By SHANNON McRAE
Special to the OBSERVER
The idea that a soul or spirit can be housed in an object is common to many cultures. The generic literary term for this motif is "soul jar." In folk tales, certain sorcerers put their souls into an object - a jar, a needle, a tree, a pinecone - in order to become immortal or invulnerable. Many cultures embrace a similar principle in religious practices: the Catholic reliquary displaying the bone fragment of a saint for example, or the Jewish tefillin containing scrolls inscribed with verses from the Torah. The spirits of the beloved dead are also contained in funerary urns of ashes and memento mori such as locks of hair or photographs.
All three of these aspects of spirit containment: magical, religious, and ancestral, are most fully realized in African cultures. Benin people, for example, kept on their altars a govi jar, which contains the soul of an ancestor or an intermediary spirit called a lwa who assists them in their endeavors. People of the Kongo religion attain great spiritual power through the making of nkisi - gourds, vessels, or bundles that contain relics and objects associated with the dead. Nkisi also took the form of wooden carvings of people or animals.
Those captured into slavery brought these traditions with them to the Americas, where they mingled with Christian elements. Practiced in order to survive under the most brutal conditions, some of these traditions and beliefs persist in African-American communities to this day. The objects themselves meanwhile, particularly the carvings, became highly desirable to Western collectors as African art.
In August Wilson's play "The Piano Lesson," the nkisi is a piano. Carved by a slave with the faces of family members who had been sold so that his master could afford to purchase the piano, and stolen back at a terrible price by the artist's sons, the piano represents, for one African-American family in Depression-era America, a spiritual and artistic heritage that both defines and haunts them. The piano is haunted, possessed both by the black family immortalized in the carvings, and the white family who enslaved them.
"The Piano Lesson" involves the heirs to this blood-soaked legacy, a brother and a sister, battling over possession of the piano, and whether to preserve or abandon their haunted heritage. The young, all African-American cast of this excellent SUNY Fredonia production brings this haunted legacy to new life. The extraordinary power in these performances lies in the nuance and depth that each young actor gives to roles that could in less capable hands would lapse into stereotype. David Quinones plays the family elder, Uncle Doaker, with a quiet dignity and weariness nuanced by a largely understated struggle with his own involvement in the family's violent history.

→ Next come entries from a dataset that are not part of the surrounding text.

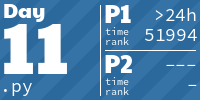
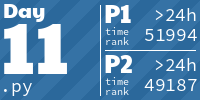
Day 11, part 2 - 2022
Lifted trick from subreddit

Changed region(s): [[0.72, 0.78, 0.99, 0.93], [0.78, 0.57, 0.99, 0.72]]

diff --git a/ibidem/advent_of_code/y2022/dec11.py b/ibidem/advent_of_code/y2022/dec11.py
@@ -1,4 +1,6 @@
 #!/usr/bin/env python
+import logging
+import math
 import re
 import typing
 
@@ -67,23 +69,22 @@ class Monkey:
             elif m := FALSE_PAT.match(line):
                 self.false_target = int(m.group(1))
 
-    def inspect(self, worry_level_managed):
+    def inspect(self, worry_level_adjustment):
         while self.items:
             item = self.items.pop(0)
-            print(f"  Monkey inspects an item with a worry level of {item}.")
+            logging.debug(f"  Monkey inspects an item with a worry level of {item}.")
             item = self.operation(item)
-            print(f"    Worry level {self.operation.__doc__} to {item}.")
-            if worry_level_managed:
-                item = item // 3
-                print(f"    Monkey gets bored with item. Worry level is divided by 3 to {item}.")
+            logging.debug(f"    Worry level {self.operation.__doc__} to {item}.")
+            item = worry_level_adjustment(item)
+            logging.debug(f"    Monkey gets bored with item. Worry level is adjusted to {item}.")
             divisible = item % self.test_divisor == 0
             if divisible:
-                print(f"    Current worry level is divisible by {self.test_divisor}.")
+                logging.debug(f"    Current worry level is divisible by {self.test_divisor}.")
                 target = self.true_target
             else:
-                print(f"    Current worry level is not divisible by {self.test_divisor}.")
+                logging.debug(f"    Current worry level is not divisible by {self.test_divisor}.")
                 target = self.false_target
-            print(f"    Item with worry level 26 is thrown to monkey {target}.")
+            logging.debug(f"    Item with worry level 26 is thrown to monkey {target}.")
             self.inspected += 1
             yield item, target
 
@@ -96,23 +97,25 @@ def load(fobj):
     return monkeys
 
 
-def play_monkey_round(monkeys, worry_level_managed):
+def play_monkey_round(monkeys, worry_level_adjustment):
     for monkey in monkeys:
-        print(f"Monkey {monkey.index}:")
-        for item, target in monkey.inspect(worry_level_managed):
+        logging.debug(f"Monkey {monkey.index}:")
+        for item, target in monkey.inspect(worry_level_adjustment):
             monkeys[target].items.append(item)
 
 
 def part1(monkeys):
     for _ in range(20):
-        play_monkey_round(monkeys, worry_level_managed=True)
+        play_monkey_round(monkeys, worry_level_adjustment=lambda item: item // 3)
     most_active = list(sorted((m.inspected for m in monkeys), reverse=True))
     return most_active[0] * most_active[1]
 
 
 def part2(monkeys):
+    logging.basicConfig(level=logging.INFO)
+    multiplier = math.prod((m.test_divisor for m in monkeys))
     for _ in alive_progress.alive_it(range(10000), total=10000):
-        play_monkey_round(monkeys, worry_level_managed=False)
+        play_monkey_round(monkeys, worry_level_adjustment=lambda item: item % multiplier)
     most_active = list(sorted((m.inspected for m in monkeys), reverse=True))
     return most_active[0] * most_active[1]
 

diff --git a/ibidem/advent_of_code/y2022/test/test_dec11.py b/ibidem/advent_of_code/y2022/test/test_dec11.py
@@ -58,7 +58,6 @@ class TestDec11():
         result = part1(loaded)
         assert result == PART1_RESULT
 
-    @pytest.mark.skip(reason="Too much worry")
     def test_part2(self, loaded):
         result = part2(loaded)
         assert result == PART2_RESULT
@@ -76,7 +75,7 @@ class TestDec11():
 
     def test_play_monkey_round(self, loaded):
         monkeys = loaded
-        play_monkey_round(monkeys, worry_level_managed=True)
+        play_monkey_round(monkeys, worry_level_adjustment=lambda item: item // 3)
         assert monkeys[0].items == [20, 23, 27, 26]
         assert monkeys[1].items == [2080, 25, 167, 207, 401, 1046]
         assert monkeys[2].items == []
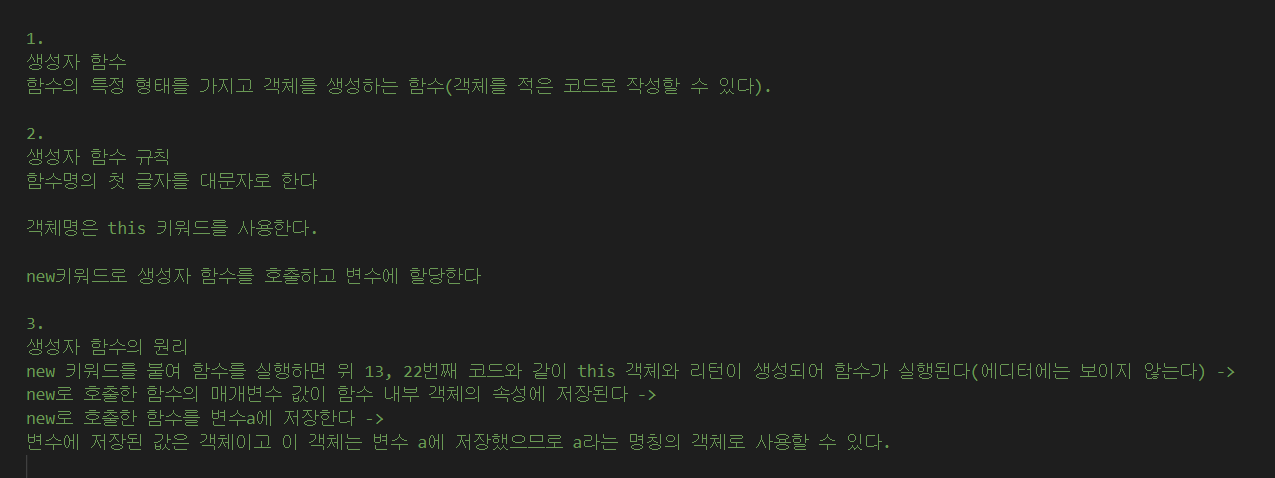
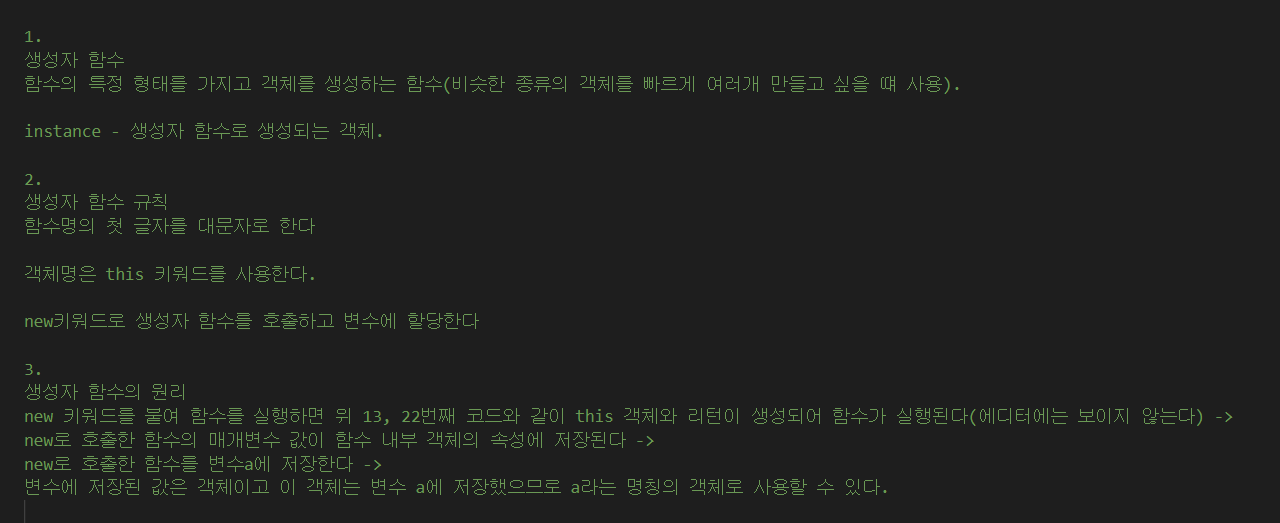
green

diff --git a/정리/05 8.30~9.6/29 클래스(Class)/00 클래스(Class).html b/정리/05 8.30~9.6/29 클래스(Class)/00 클래스(Class).html
@@ -1,0 +1,54 @@
+<!DOCTYPE html>
+
+<html lang="en">
+    <head>
+        <meta charset="UTF-8">
+        <meta http-equiv="X-UA-Compatible" content="IE=edge">
+        <meta name="viewport" content="width=device-width, initial-scale=1.0">
+        <title> 클래스(Class) </title>
+    </head>
+    <body>
+        <script>
+            /////// 생성자 함수 ///////
+            function User1(name, age){
+                // this ={} 
+                this.name = name;
+                this.age = age;
+                this.showName = function(){
+                    console.log(this.name);
+            }  
+                // return this;
+            }
+            let user1 = new User1('Tom', 30);
+            let user2 = new User1('Bob', 28);
+            console.log(user1, user2); console.log("\n");
+            console.log(user1.name); console.log("\n");
+            
+            /////// 클래스(Class) ///////
+            class User2{
+                constructor(name, age){
+                    this.name = name;
+                    this.age = age;
+                }
+                showName(){
+                    console.log(this.name); 
+                }
+            }
+            let userA = new User2("Mike", 32);
+            console.log(userA.age);
+        </script>
+    </body>
+</html>
+
+<!--  
+
+1.
+클래스(Class) - 생성자 함수와 유사한 개념
+특정 형태로 객체를 생성하는 코드(비슷한 종류의 객체를 빠르게 여러개 만들고 싶을 떄 사용).
+
+2.
+클래스(Class)의 원리
+new 키워드를 사용하여 함수를 호출한다 -> 전달된 매개변수에 따라 원본 함수의 코드 내용이 실행되어 객체를 생성한다.
+
+ -->
+

diff --git a/정리/05 8.30~9.6/28 생성자 함수/00 생성자 함수.html b/정리/05 8.30~9.6/28 생성자 함수/00 생성자 함수.html
@@ -40,7 +40,9 @@
 
 1.
 생성자 함수
-함수의 특정 형태를 가지고 객체를 생성하는 함수(객체를 적은 코드로 작성할 수 있다).
+함수의 특정 형태를 가지고 객체를 생성하는 함수(비슷한 종류의 객체를 빠르게 여러개 만들고 싶을 떄 사용).
+
+instance - 생성자 함수로 생성되는 객체.
 
 2.
 생성자 함수 규칙
@@ -59,6 +61,7 @@ new로 호출한 함수를 변수a에 저장한다 ->
 
  -->
 
+ 
 
 
 
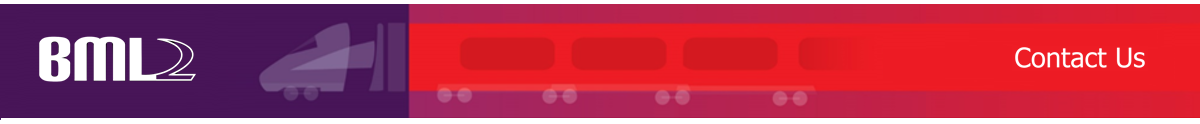
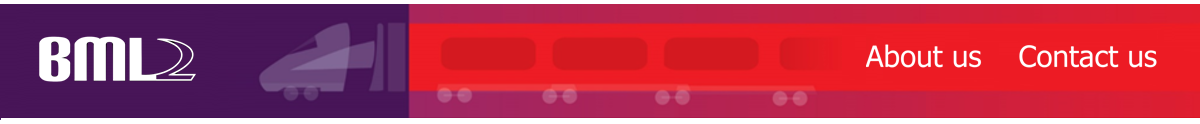
fix links QT for iPad 2

diff --git a/index.html b/index.html
@@ -139,9 +139,9 @@
           <section id="columnsdemo" style="width:100%" class="clearfix">
           <div class="grid_12"><a href="http://www.creegc.com/en/tabid/173/Default.aspx" target="_blank"><img src="images/logoname.png" usemap="#logos"/></a>
           <map name="logos">
-    			<area shape="rect" coords="30,25,162,67" href="http://www.creegc.com/en/tabid/173/Default.aspx" target="_blank" title="" alt="" />
-    			<area shape="rect" coords="195,24,253,67" href="http://www.creegc.com/en/tabid/173/Default.aspx" target="_blank" title="" alt="" />
-    			<area shape="rect" coords="288,16,342,70" href="http://www.creegc.com/en/tabid/173/Default.aspx" target="_blank" title="" alt="" />
+    			<area shape="rect" coords="30,25,162,67" href="http://www.creegc.com/en/tabid/173/Default.aspx" target="_blank" style="outline:none;" title="" alt="" />
+    			<area shape="rect" coords="195,24,253,67" href="http://www.creegc.com/en/tabid/173/Default.aspx" target="_blank" style="outline:none;" title="" alt="" />
+    			<area shape="rect" coords="288,16,342,70" href="http://www.creegc.com/en/tabid/173/Default.aspx" target="_blank" style="outline:none;" title="" alt="" />
     		</map>
 
           </div>
@@ -155,7 +155,8 @@
     <map name="logosbottom">
     			<area shape="rect" coords="42,31,175,80" href="http://www.bml2.co.uk/" target="_blank" title="" alt="" />
           <!-- <area shape="rect" coords="805,41,1085,62" href="mailto:info%40londonscr.co.uk?subject=website&body=" id="myBtn" title="" alt="" /> -->
-    			<area shape="rect" coords="805,41,1085,62" href="#" id="myBtn" title="" alt="" />
+    			<area shape="rect" coords="952,14,1117,106" href="#" id="myBtn" style="outline:none;" title="" alt="" />
+          <area shape="rect" coords="770,14,935,105" href="#" id="myBtn" style="outline:none;" title="" alt="" />
     		</map>
            </div>
       </div>
@@ -300,7 +301,7 @@ function fallback(video) {
 
 // console.log(ua.indexOf('chrome'))
   // -1 - not found
-  if (ua.indexOf('safari') !== -1 && ua.indexOf('chrome') == -1 && ua.indexOf('silk') == -1 && ua.indexOf('windows') !== -1) {
+  if (ua.indexOf('safari') !== -1 && ua.indexOf('chrome') == -1 && ua.indexOf('silk') == -1 && ua.indexOf('windows') !== -1 && ua.indexOf('ipad') == -1 && ua.indexOf('mobile') == -1) {
     if (pluginlist.indexOf("QuickTime") == -1) {
       var er = '<a id="errorMsg" href="https://www.apple.com/ru/quicktime/" target="_blank" style="margin: 25% 25%">You cannot see the video because you do not have QuickTime installed!</a></br><a id="errorMsg" href="https://support.apple.com/kb/DL837?locale=en_US" target="_blank" style="margin: 15% 30%">Click here to download QuickTime for Windows!</a>';
       qtMsg.innerHTML = er;

diff --git a/about.js b/about.js
@@ -1,0 +1,6 @@
+const products = [
+  {
+    
+  }
+]
+export default products;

Daniel Astacio and Nakiya Peterkin as the embattled siblings Boy Willie and Berniece both accomplish the incredibly difficult task of playing characters who are equally trapped in their own opposing perspectives and struggling to do the right thing with their legacy. Astacio particularly astonishes with his ability to evolve the initially insufferable character he plays to a truly sympathetic, fully-realized individual, and Peterkin plays a woman trapped in mourning with bittersweet gravity. Peterkin shares this role on alternate evenings with Siobhan Hunter, who has given standout performances in other roles. Alex Grayson as Lymon also manages to deepen a role that could be played as a stock hustler, embodying instead a gentle if slightly lost spirit beneath his seeming amorality and passivity. Joshua Johnson as Avery plays a pastor with similar complexity, whose Christianity matter-of-factly incorporates older African practices. Johnson alternates this role with Nicholas Bernard. Eric Wilbon brings levity and comic relief as well as valuable exposition as washed-up musician Wining Boy. Dominique Kempf plays daughter Maretha with a kind of sorrowful innocence.
The stage crew deserve as much credit as the cast for the extraordinary quality of this production. The family piano, as much a character as any of the actors, has real African-style carvings. Designed by Props Master Theresa Pierce and hand-carved by Chad Healy, the work took nearly a month. Lighting, sound, and set all impeccably create and maintain just the right moodiness.
Director Tom Loughlin, Distinguished Teaching Professor, chair of the Theater and Dance Department, calls this play, the first in Fredonia to feature an all-African-American cast and to stage August Wilson's important work, "a personal highlight of my career as an artist on this campus." He, and everybody involved in this production, have every reason to be proud of what they have accomplished.
Performances are planned in Bartlett Theatre at Rockefeller Arts Center on the SUNY Fredonia campus. Remaining dates and show times are a matinee today at 2 p.m., and Dec. 6, 7 and 8 at 7:30 p.m. The play includes strong language and sexual situations, and is not appropriate for children. Tickets are available through the SUNY Fredonia Ticket Office in the Williams Center, 673-3501 or www.tickets.fredonia.edu.
Shannon McRae is an associate professor of English at SUNY Fredonia.